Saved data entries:
┄┄┄┄┄┄┄┄┄┄

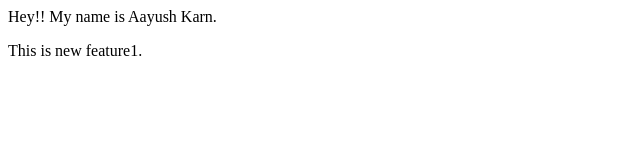
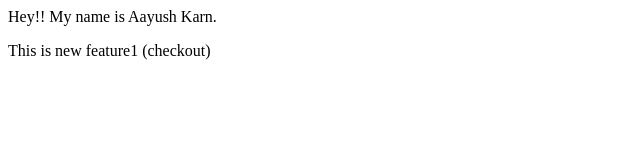
Before and after one commit to Aayushkarn1013/localrepo, a plain HTML site: page index.html in a window 1280 px wide. Shown: the full height of the page, 0-640 px from the left. Drawn offline with Linux system fonts and the light colour scheme.

```diff
--- a/index.html
+++ b/index.html
@@ -1,2 +1,2 @@
 <p>Hey!! My name is Aayush Karn.</p>
-<p>This is new feature1.</p>
+<p>This is new feature1 (checkout)</p>
```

┄┄┄┄┄┄┄┄┄┄

Are you able to set down all the lines above exactly, without any pictures?

Before and after one commit to Aayushkarn1013/localrepo, a plain HTML site: page index.html in a window 1280 px wide. Shown: the full height of the page, 0-640 px from the left. Drawn offline with Linux system fonts and the light colour scheme.

```diff
--- a/index.html
+++ b/index.html
@@ -1,2 +1,2 @@
 <p>Hey!! My name is Aayush Karn.</p>
-<p>This is new feature1.</p>
+<p>This is new feature1 (checkout)</p>
```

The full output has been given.